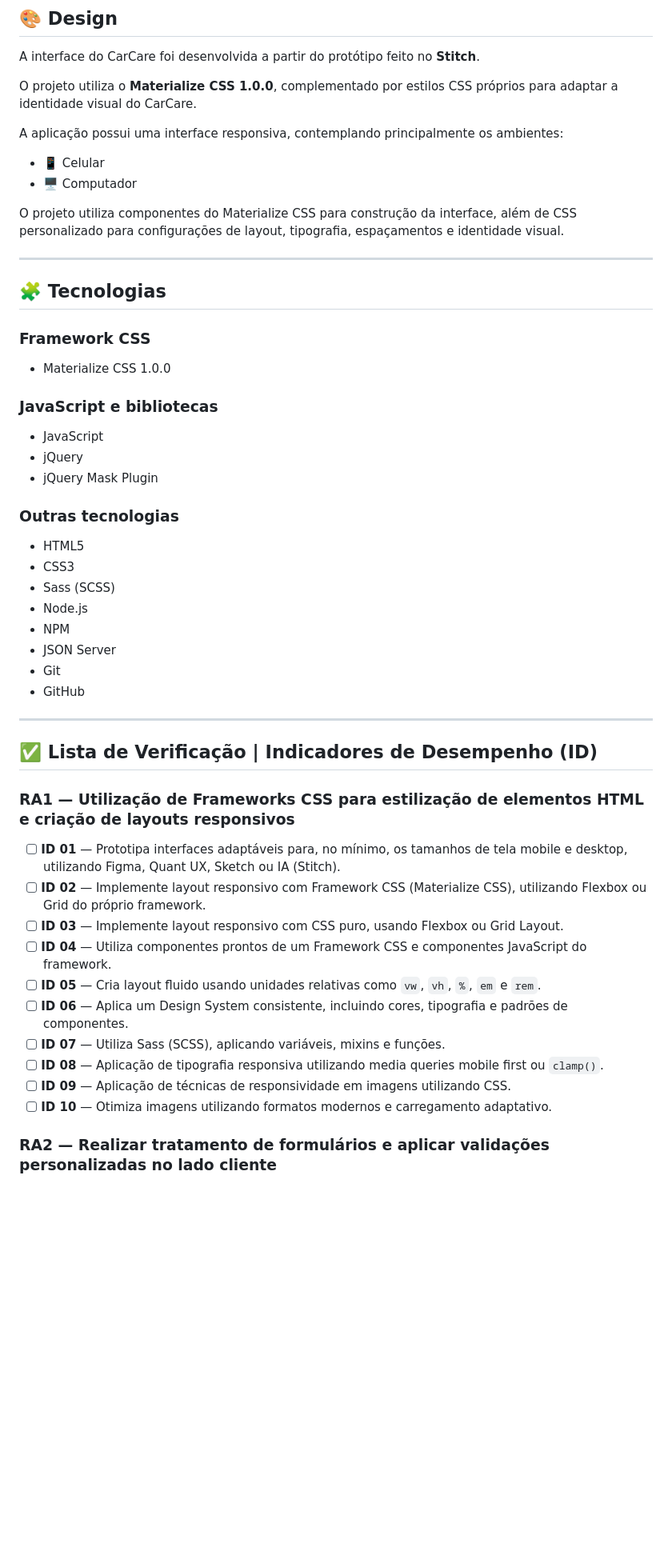
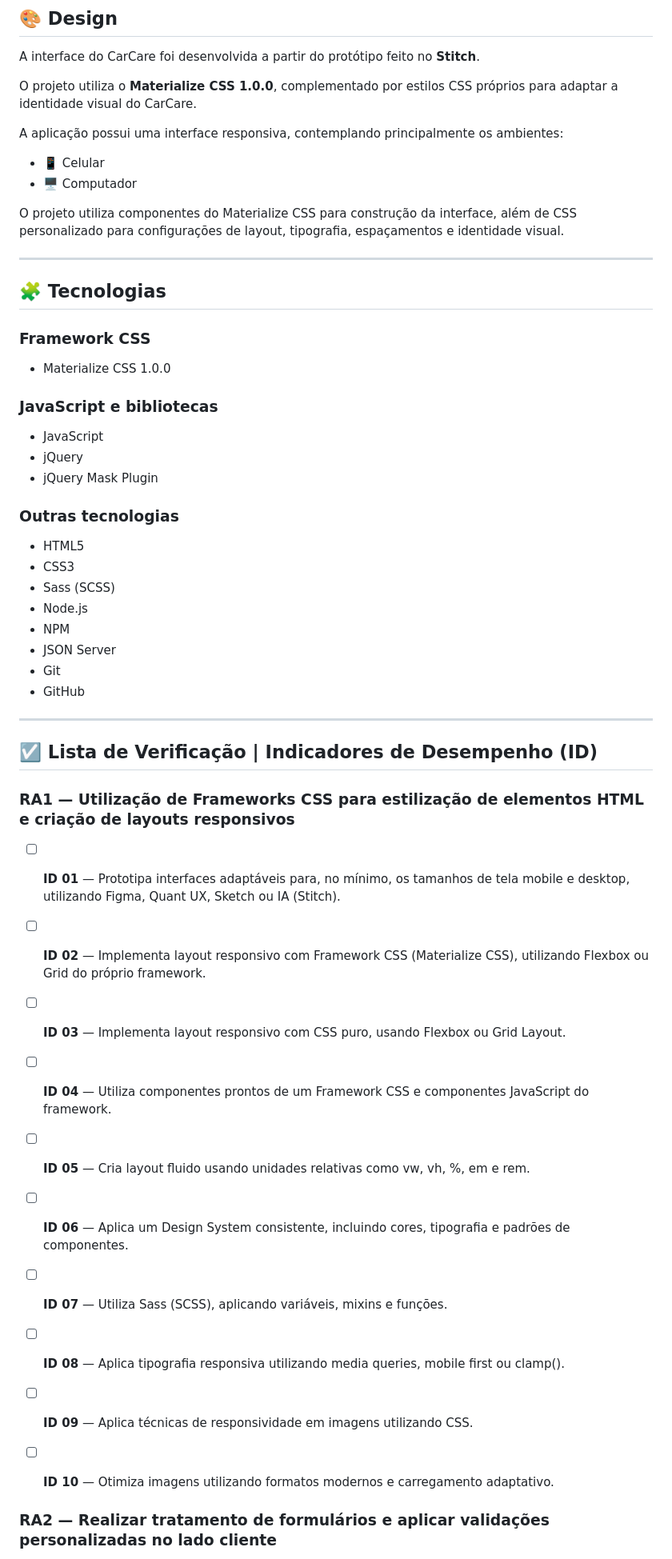
Before and after one commit to taisramosn/Manuten-de-veiculos, a Markdown page: README.md, the part around one of its changes. Shown at 80% size. Drawn GitHub-style; blank space fills up the shorter version.

```diff
--- a/README.md
+++ b/README.md
@@ -29,8 +32,8 @@ O projeto utiliza o **Materialize CSS 1.0.0**, complementado por estilos CSS pr
 
 A aplicação possui uma interface responsiva, contemplando principalmente os ambientes:
 
-* 📱 Celular
-* 🖥️ Computador
+- 📱 Celular
+- 🖥️ Computador
 
 O projeto utiliza componentes do Materialize CSS para construção da interface, além de CSS personalizado para configurações de layout, tipografia, espaçamentos e identidade visual.
 
@@ -40,41 +43,50 @@ O projeto utiliza componentes do Materialize CSS para construção da interface,
 
 ### Framework CSS
 
-* Materialize CSS 1.0.0
+- Materialize CSS 1.0.0
 
 ### JavaScript e bibliotecas
 
-* JavaScript
-* jQuery
-* jQuery Mask Plugin
+- JavaScript
+- jQuery
+- jQuery Mask Plugin
 
 ### Outras tecnologias
 
-* HTML5
-* CSS3
-* Sass (SCSS)
-* Node.js
-* NPM
-* JSON Server
-* Git
-* GitHub
+- HTML5
+- CSS3
+- Sass (SCSS)
+- Node.js
+- NPM
+- JSON Server
+- Git
+- GitHub
 
 ---
 
-## ✅ Lista de Verificação | Indicadores de Desempenho (ID)
+## ☑️ Lista de Verificação | Indicadores de Desempenho (ID)
 
 ### RA1 — Utilização de Frameworks CSS para estilização de elementos HTML e criação de layouts responsivos
 
-*[ ] **ID 01** — Prototipa interfaces adaptáveis para, no mínimo, os tamanhos de tela mobile e desktop, utilizando Figma, Quant UX, Sketch ou IA (Stitch).
-*[ ] **ID 02** — Implemente layout responsivo com Framework CSS (Materialize CSS), utilizando Flexbox ou Grid do próprio framework.
-*[ ] **ID 03** — Implemente layout responsivo com CSS puro, usando Flexbox ou Grid Layout.
-*[ ] **ID 04** — Utiliza componentes prontos de um Framework CSS e componentes JavaScript do framework.
-*[ ] **ID 05** — Cria layout fluido usando unidades relativas como `vw`, `vh`, `%`, `em` e `rem`.
-*[ ] **ID 06** — Aplica um Design System consistente, incluindo cores, tipografia e padrões de componentes.
-*[ ] **ID 07** — Utiliza Sass (SCSS), aplicando variáveis, mixins e funções.
-*[ ] **ID 08** — Aplicação de tipografia responsiva utilizando media queries mobile first ou `clamp()`.
-*[ ] **ID 09** — Aplicação de técnicas de responsividade em imagens utilizando CSS.
-* [ ] **ID 10** — Otimiza imagens utilizando formatos modernos e carregamento adaptativo.
+- [ ] **ID 01** — Prototipa interfaces adaptáveis para, no mínimo, os tamanhos de tela mobile e desktop, utilizando Figma, Quant UX, Sketch ou IA (Stitch).
+
+- [ ] **ID 02** — Implementa layout responsivo com Framework CSS (Materialize CSS), utilizando Flexbox ou Grid do próprio framework.
+
+- [ ] **ID 03** — Implementa layout responsivo com CSS puro, usando Flexbox ou Grid Layout.
+
+- [ ] **ID 04** — Utiliza componentes prontos de um Framework CSS e componentes JavaScript do framework.
+
+- [ ] **ID 05** — Cria layout fluido usando unidades relativas como vw, vh, %, em e rem.
+
+- [ ] **ID 06** — Aplica um Design System consistente, incluindo cores, tipografia e padrões de componentes.
+
+- [ ] **ID 07** — Utiliza Sass (SCSS), aplicando variáveis, mixins e funções.
+
+- [ ] **ID 08** — Aplica tipografia responsiva utilizando media queries, mobile first ou clamp().
+
+- [ ] **ID 09** — Aplica técnicas de responsividade em imagens utilizando CSS.
+
+- [ ] **ID 10** — Otimiza imagens utilizando formatos modernos e carregamento adaptativo.
 
 ### RA2 — Realizar tratamento de formulários e aplicar validações personalizadas no lado cliente
 
```
Also changed, not shown: other parts of README.md (+58 -165 lines).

________________________

*About this task:* Output the full material exactly as given, without its pictures.

*Output below:*
Before and after one commit to taisramosn/Manuten-de-veiculos, a Markdown page: README.md, the part around one of its changes. Shown at 80% size. Drawn GitHub-style; blank space fills up the shorter version.

```diff
--- a/README.md
+++ b/README.md
@@ -29,8 +32,8 @@ O projeto utiliza o **Materialize CSS 1.0.0**, complementado por estilos CSS pr
 
 A aplicação possui uma interface responsiva, contemplando principalmente os ambientes:
 
-* 📱 Celular
-* 🖥️ Computador
+- 📱 Celular
+- 🖥️ Computador
 
 O projeto utiliza componentes do Materialize CSS para construção da interface, além de CSS personalizado para configurações de layout, tipografia, espaçamentos e identidade visual.
 
@@ -40,41 +43,50 @@ O projeto utiliza componentes do Materialize CSS para construção da interface,
 
 ### Framework CSS
 
-* Materialize CSS 1.0.0
+- Materialize CSS 1.0.0
 
 ### JavaScript e bibliotecas
 
-* JavaScript
-* jQuery
-* jQuery Mask Plugin
+- JavaScript
+- jQuery
+- jQuery Mask Plugin
 
 ### Outras tecnologias
 
-* HTML5
-* CSS3
-* Sass (SCSS)
-* Node.js
-* NPM
-* JSON Server
-* Git
-* GitHub
+- HTML5
+- CSS3
+- Sass (SCSS)
+- Node.js
+- NPM
+- JSON Server
+- Git
+- GitHub
 
 ---
 
-## ✅ Lista de Verificação | Indicadores de Desempenho (ID)
+## ☑️ Lista de Verificação | Indicadores de Desempenho (ID)
 
 ### RA1 — Utilização de Frameworks CSS para estilização de elementos HTML e criação de layouts responsivos
 
-*[ ] **ID 01** — Prototipa interfaces adaptáveis para, no mínimo, os tamanhos de tela mobile e desktop, utilizando Figma, Quant UX, Sketch ou IA (Stitch).
-*[ ] **ID 02** — Implemente layout responsivo com Framework CSS (Materialize CSS), utilizando Flexbox ou Grid do próprio framework.
-*[ ] **ID 03** — Implemente layout responsivo com CSS puro, usando Flexbox ou Grid Layout.
-*[ ] **ID 04** — Utiliza componentes prontos de um Framework CSS e componentes JavaScript do framework.
-*[ ] **ID 05** — Cria layout fluido usando unidades relativas como `vw`, `vh`, `%`, `em` e `rem`.
-*[ ] **ID 06** — Aplica um Design System consistente, incluindo cores, tipografia e padrões de componentes.
-*[ ] **ID 07** — Utiliza Sass (SCSS), aplicando variáveis, mixins e funções.
-*[ ] **ID 08** — Aplicação de tipografia responsiva utilizando media queries mobile first ou `clamp()`.
-*[ ] **ID 09** — Aplicação de técnicas de responsividade em imagens utilizando CSS.
-* [ ] **ID 10** — Otimiza imagens utilizando formatos modernos e carregamento adaptativo.
+- [ ] **ID 01** — Prototipa interfaces adaptáveis para, no mínimo, os tamanhos de tela mobile e desktop, utilizando Figma, Quant UX, Sketch ou IA (Stitch).
+
+- [ ] **ID 02** — Implementa layout responsivo com Framework CSS (Materialize CSS), utilizando Flexbox ou Grid do próprio framework.
+
+- [ ] **ID 03** — Implementa layout responsivo com CSS puro, usando Flexbox ou Grid Layout.
+
+- [ ] **ID 04** — Utiliza componentes prontos de um Framework CSS e componentes JavaScript do framework.
+
+- [ ] **ID 05** — Cria layout fluido usando unidades relativas como vw, vh, %, em e rem.
+
+- [ ] **ID 06** — Aplica um Design System consistente, incluindo cores, tipografia e padrões de componentes.
+
+- [ ] **ID 07** — Utiliza Sass (SCSS), aplicando variáveis, mixins e funções.
+
+- [ ] **ID 08** — Aplica tipografia responsiva utilizando media queries, mobile first ou clamp().
+
+- [ ] **ID 09** — Aplica técnicas de responsividade em imagens utilizando CSS.
+
+- [ ] **ID 10** — Otimiza imagens utilizando formatos modernos e carregamento adaptativo.
 
 ### RA2 — Realizar tratamento de formulários e aplicar validações personalizadas no lado cliente
 
```
Also changed, not shown: other parts of README.md (+58 -165 lines).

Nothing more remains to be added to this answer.